Work-related stress is recognized by the World Health Organization as the “health epidemic of the 21st century”. For many years, it has plagued the business landscape worldwide. In fact, on the latest survey of Wills Towers Watson, stress ranked as the top workforce risk factor. Findings show that stress topped the surveys for two consecutive years in the U.S., Canada, Europe, and Latin America. It doesn’t stop there. Over the years, many surveys also identified stress as the biggest concern of the workforce.

Why does stress continue to become an issue in business? Are companies doing enough to battle it? How can companies and workers themselves fight the negative impact of stress?

The risk on employees and businesses

Studies have shown that stress is related to different illnesses. The range of severity varies from catching a cold to terminal illnesses such as heart disease. In Salvo’s interview with stress experts, they mentioned many possible stressors in the workplace. Excessively long working hours, unrealistic management demands, poor leadership, and fear of job loss – the list goes on.

“All these symptoms naturally impair one’s ability to perform optimally, reduce creative levels, reduce health and well-being, and most definitely reduce one’s ability to come up with solutions to even the simplest day-to-day issues,” said Bridget Edwards, an emotional change catalyst and author of the book Stress Gone!.

Employees are not able to function properly and because of this, companies lose a ton of money due to increase in absenteeism and healthcare expenses alone. According to Dr. Pete Sulack, America’s leading stress expert and founder of Unhealthy Anonymous, a workforce with tremendously high levels of stress can be bad for business. “The fact is that while absenteeism is costly, people showing up stressed out costs them more. They have brain fog, are distracted, irritable and not nearly as creative as they could be if they were relaxed. They make more mistakes and are more difficult to manage and work with.”

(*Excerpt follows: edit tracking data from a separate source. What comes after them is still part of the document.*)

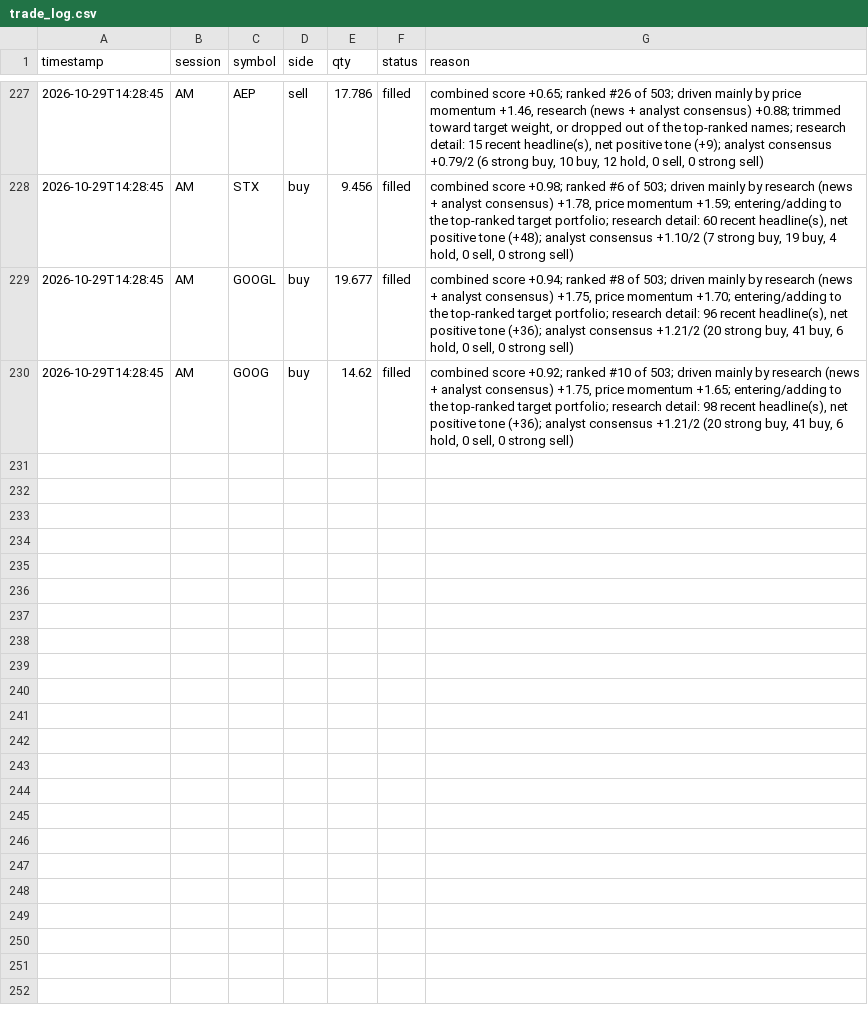
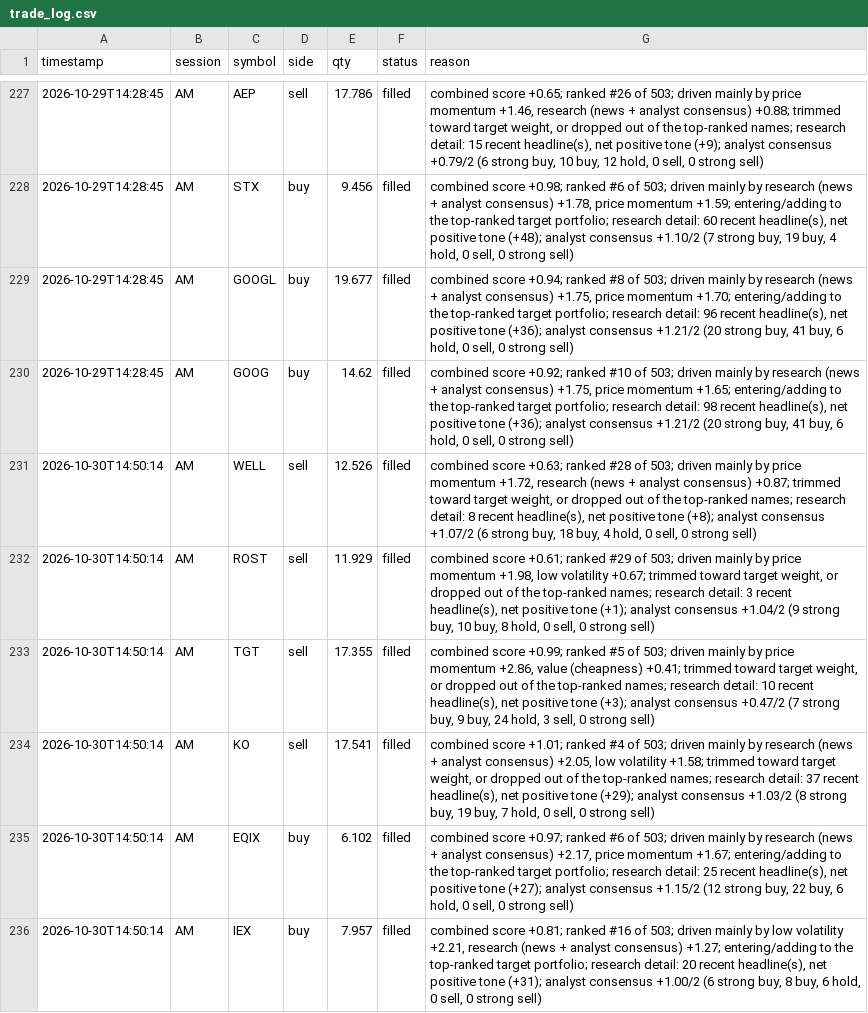
Before and after one commit to mpumitsuela-dotcom/S-P-500, a CSV file: trade_log.csv, drawn as a sheet; only a part is shown, gaps mark what is left out; the diff names each change by its address in the sheet, - before the commit and + after, or states it on an @@ line.

```diff
--- a/trade_log.csv
+++ b/trade_log.csv
+row 231: 2026-10-30T14:50:14 | AM | WELL | sell | 12.526 | filled | combined score +0.63; ranked #28 of 503; driven mainly by price momentum +1.72, research (news + analyst consensus) +0.87; trimmed toward target weight, or dropped out of the top-ranked names; research detail: 8 recent headline(s), net positive tone (+8); analyst consensus +1.07/2 (6 strong buy, 18 buy, 4 hold, 0 sell, 0 strong sell)
+row 232: 2026-10-30T14:50:14 | AM | ROST | sell | 11.929 | filled | combined score +0.61; ranked #29 of 503; driven mainly by price momentum +1.98, low volatility +0.67; trimmed toward target weight, or dropped out of the top-ranked names; research detail: 3 recent headline(s), net positive tone (+1); analyst consensus +1.04/2 (9 strong buy, 10 buy, 8 hold, 0 sell, 0 strong sell)
+row 233: 2026-10-30T14:50:14 | AM | TGT | sell | 17.355 | filled | combined score +0.99; ranked #5 of 503; driven mainly by price momentum +2.86, value (cheapness) +0.41; trimmed toward target weight, or dropped out of the top-ranked names; research detail: 10 recent headline(s), net positive tone (+3); analyst consensus +0.47/2 (7 strong buy, 9 buy, 24 hold, 3 sell, 0 strong sell)
+row 234: 2026-10-30T14:50:14 | AM | KO | sell | 17.541 | filled | combined score +1.01; ranked #4 of 503; driven mainly by research (news + analyst consensus) +2.05, low volatility +1.58; trimmed toward target weight, or dropped out of the top-ranked names; research detail: 37 recent headline(s), net positive tone (+29); analyst consensus +1.03/2 (8 strong buy, 19 buy, 7 hold, 0 sell, 0 strong sell)
+row 235: 2026-10-30T14:50:14 | AM | EQIX | buy | 6.102 | filled | combined score +0.97; ranked #6 of 503; driven mainly by research (news + analyst consensus) +2.17, price momentum +1.67; entering/adding to the top-ranked target portfolio; research detail: 25 recent headline(s), net positive tone (+27); analyst consensus +1.15/2 (12 strong buy, 22 buy, 6 hold, 0 sell, 0 strong sell)
+row 236: 2026-10-30T14:50:14 | AM | IEX | buy | 7.957 | filled | combined score +0.81; ranked #16 of 503; driven mainly by low volatility +2.21, research (news + analyst consensus) +1.27; entering/adding to the top-ranked target portfolio; research detail: 20 recent headline(s), net positive tone (+31); analyst consensus +1.00/2 (6 strong buy, 8 buy, 6 hold, 0 sell, 0 strong sell)
```
Also changed, not shown: 2 other files.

The consequences of stressed out workers showing up at work are not the only thing they need to worry about. Dr. Cynthia Ackrill, a physician trained on neuroscience and wellness and leadership coaching, points out that stress can be “contagious”. This is caused by mirror neurons. According to an article on the Journal of Natural Science, Biology, and Medicine, “mirror neurons” discharge by observing a person perform a motor act and imitating it afterwards. This includes emotions as well. Other employees can pick up the anxiety felt by a stressed co-worker and feel the same way too. “This was great when survival in the wild increased if you could start responding to danger when you say your buddy’s stress reaction triggered, but it is not helpful with everyday packed with volumes of triggers to your stress reaction system,” Dr. Cynthia said. She also added that too much energy is expended on reaction – up to 1400 chemical reactions – and not enough on generative, creative, productive work.

The problem at hand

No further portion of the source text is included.